I’d never done it before, changing schools. I had been to two schools as an ITT trainee, then moved onto employment at a third school, but that was that. I had been there since. When I left at the end of last term I had very mixed feelings. I was excited to test myself in a new classroom setting, I was excited to sink my teeth into the new role I had been appointed to, but I was sad to leave the place I had enjoyed working at so much. I was sad to be leaving my friends and colleagues, and I was sad to be leaving my classes. As summer drew on both these feelings remained. Had I made the right choice? Would I like it at the new school? Would I fit in to the department?

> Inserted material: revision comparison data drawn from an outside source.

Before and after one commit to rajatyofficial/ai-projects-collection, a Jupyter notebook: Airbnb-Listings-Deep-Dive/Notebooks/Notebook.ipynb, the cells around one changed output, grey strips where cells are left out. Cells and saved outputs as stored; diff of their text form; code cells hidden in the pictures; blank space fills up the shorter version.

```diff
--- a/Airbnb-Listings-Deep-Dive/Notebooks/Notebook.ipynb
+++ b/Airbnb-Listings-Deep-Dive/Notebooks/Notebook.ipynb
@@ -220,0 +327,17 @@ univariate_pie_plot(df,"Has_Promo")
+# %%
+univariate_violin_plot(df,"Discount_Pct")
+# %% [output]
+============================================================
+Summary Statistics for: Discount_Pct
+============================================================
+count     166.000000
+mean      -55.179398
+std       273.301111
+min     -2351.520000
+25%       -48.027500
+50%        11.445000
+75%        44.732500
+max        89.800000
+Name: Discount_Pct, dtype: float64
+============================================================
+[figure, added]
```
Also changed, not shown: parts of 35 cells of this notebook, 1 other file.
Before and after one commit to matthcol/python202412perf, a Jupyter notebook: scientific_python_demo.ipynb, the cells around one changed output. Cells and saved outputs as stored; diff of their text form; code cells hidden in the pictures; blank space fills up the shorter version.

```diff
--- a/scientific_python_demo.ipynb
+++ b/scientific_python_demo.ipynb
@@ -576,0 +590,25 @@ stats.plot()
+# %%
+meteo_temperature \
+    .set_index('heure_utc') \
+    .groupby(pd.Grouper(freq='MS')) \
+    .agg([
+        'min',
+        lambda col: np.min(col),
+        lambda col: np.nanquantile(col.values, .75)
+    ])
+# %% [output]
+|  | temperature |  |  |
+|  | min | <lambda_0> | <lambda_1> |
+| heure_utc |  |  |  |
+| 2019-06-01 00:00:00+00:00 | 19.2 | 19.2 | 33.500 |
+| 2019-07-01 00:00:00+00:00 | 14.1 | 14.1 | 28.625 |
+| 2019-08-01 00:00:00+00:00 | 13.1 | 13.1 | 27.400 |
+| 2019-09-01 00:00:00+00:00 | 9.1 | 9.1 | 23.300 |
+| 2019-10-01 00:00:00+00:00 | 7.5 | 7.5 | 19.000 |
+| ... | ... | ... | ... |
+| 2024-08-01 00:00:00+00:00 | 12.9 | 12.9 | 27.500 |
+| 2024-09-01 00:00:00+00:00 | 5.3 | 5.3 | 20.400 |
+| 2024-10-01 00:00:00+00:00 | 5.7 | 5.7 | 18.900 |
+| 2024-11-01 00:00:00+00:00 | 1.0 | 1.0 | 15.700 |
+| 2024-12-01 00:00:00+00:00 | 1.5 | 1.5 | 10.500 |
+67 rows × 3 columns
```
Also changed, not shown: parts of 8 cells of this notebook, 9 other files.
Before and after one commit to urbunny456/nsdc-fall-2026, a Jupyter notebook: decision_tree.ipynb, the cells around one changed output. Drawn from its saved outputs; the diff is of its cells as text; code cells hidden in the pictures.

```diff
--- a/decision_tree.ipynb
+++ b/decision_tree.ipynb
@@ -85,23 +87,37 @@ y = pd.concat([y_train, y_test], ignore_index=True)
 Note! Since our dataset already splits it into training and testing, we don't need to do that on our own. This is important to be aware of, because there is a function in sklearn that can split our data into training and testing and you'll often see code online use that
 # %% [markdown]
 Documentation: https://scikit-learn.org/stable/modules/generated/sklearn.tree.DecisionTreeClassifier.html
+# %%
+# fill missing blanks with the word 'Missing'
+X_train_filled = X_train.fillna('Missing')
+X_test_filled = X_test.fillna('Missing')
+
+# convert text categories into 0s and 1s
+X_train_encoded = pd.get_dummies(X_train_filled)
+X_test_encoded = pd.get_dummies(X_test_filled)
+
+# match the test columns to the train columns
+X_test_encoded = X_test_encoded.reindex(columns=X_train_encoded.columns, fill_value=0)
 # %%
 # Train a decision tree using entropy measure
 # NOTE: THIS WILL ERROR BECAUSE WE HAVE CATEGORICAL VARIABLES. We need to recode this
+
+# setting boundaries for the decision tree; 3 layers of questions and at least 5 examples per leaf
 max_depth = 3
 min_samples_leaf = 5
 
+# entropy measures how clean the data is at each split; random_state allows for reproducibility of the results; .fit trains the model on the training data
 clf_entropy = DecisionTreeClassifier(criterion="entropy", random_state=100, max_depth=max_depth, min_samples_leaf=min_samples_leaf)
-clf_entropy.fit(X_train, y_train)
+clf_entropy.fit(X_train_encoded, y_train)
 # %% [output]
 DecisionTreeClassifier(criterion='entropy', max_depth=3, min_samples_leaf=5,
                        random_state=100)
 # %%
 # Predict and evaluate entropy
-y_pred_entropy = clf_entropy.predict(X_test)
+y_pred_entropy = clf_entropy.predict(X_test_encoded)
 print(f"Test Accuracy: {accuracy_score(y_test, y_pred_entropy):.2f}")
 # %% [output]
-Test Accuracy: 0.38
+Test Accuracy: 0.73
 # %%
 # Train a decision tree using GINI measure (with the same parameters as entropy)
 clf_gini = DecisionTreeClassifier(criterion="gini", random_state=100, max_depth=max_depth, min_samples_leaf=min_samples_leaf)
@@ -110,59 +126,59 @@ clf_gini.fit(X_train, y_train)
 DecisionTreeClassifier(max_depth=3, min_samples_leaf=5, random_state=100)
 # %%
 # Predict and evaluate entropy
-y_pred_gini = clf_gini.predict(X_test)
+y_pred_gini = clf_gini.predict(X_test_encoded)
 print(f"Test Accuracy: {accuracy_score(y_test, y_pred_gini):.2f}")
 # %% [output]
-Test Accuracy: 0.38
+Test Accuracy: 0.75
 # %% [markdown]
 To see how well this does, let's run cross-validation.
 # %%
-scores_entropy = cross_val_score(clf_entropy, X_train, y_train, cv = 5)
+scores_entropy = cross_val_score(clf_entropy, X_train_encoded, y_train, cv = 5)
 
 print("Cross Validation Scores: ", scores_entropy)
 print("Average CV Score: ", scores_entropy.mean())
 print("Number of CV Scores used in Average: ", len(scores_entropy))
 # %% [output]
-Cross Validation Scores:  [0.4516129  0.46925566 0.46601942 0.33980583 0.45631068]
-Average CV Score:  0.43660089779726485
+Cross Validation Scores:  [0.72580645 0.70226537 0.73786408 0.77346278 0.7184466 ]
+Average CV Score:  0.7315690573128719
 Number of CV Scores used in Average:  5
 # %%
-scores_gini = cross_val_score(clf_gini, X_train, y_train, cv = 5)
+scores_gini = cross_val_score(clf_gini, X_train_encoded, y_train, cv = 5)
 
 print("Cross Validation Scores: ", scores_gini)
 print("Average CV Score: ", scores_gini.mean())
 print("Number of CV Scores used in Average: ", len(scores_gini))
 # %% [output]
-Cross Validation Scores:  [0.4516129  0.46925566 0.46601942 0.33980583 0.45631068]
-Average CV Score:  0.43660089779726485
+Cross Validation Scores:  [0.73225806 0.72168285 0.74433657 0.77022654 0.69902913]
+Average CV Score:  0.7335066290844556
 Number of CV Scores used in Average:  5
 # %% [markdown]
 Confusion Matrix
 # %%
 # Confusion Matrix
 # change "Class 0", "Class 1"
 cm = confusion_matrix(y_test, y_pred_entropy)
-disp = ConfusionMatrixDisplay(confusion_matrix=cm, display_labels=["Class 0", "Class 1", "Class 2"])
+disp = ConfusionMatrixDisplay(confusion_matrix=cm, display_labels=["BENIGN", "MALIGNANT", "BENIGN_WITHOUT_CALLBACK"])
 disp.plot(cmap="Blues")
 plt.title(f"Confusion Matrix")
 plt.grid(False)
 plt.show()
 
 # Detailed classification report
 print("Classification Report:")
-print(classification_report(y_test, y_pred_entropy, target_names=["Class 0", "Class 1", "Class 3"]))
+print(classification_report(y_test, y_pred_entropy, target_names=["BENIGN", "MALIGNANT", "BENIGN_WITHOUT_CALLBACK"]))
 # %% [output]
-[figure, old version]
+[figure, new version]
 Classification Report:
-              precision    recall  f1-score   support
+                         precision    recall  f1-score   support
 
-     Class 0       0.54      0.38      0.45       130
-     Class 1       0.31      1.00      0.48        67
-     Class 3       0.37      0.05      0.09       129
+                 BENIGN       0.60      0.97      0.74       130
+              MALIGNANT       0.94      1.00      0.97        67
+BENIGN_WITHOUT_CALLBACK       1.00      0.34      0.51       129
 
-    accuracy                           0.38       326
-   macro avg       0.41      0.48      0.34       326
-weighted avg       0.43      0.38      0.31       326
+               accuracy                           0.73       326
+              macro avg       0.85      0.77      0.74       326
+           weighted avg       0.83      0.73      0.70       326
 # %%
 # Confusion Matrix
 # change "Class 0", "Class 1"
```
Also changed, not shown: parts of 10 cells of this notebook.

Now we’ve been back two weeks. That first week, when all the other teachers I know we’re still on holiday, was tough. But the thought of 2 weeks at October was certainly enough to keep me going! The first day was a training day, which was focused around the good results achieved last year and the challenges we face to keep them heading in an upward trend. I felt it was an exciting school to be at, and am exciting time to be here.
I get on with the others in the department, and there is a good team spirit which I already feel part of, so the worries I had there were unfounded. I’m still getting to grips with parts of my role, but I’m thoroughly enjoying the process and the challenges.
That leaves the lessons. The new school has promethean boards, not smartboards, so I had to get use to the new equipment and the software. The room layout is different too, so I’ve had to get used to that, but I feel I have made the switch well. I have met all my classes and I really like them. There have been one or two settling in behaviour issues, a by-product of being new to the school, but I feel that I’m on top of them.
All in all, I am enjoying my new role and the new chapter in my career. I feel I have made the right choice, and I look forward to the journey ahead.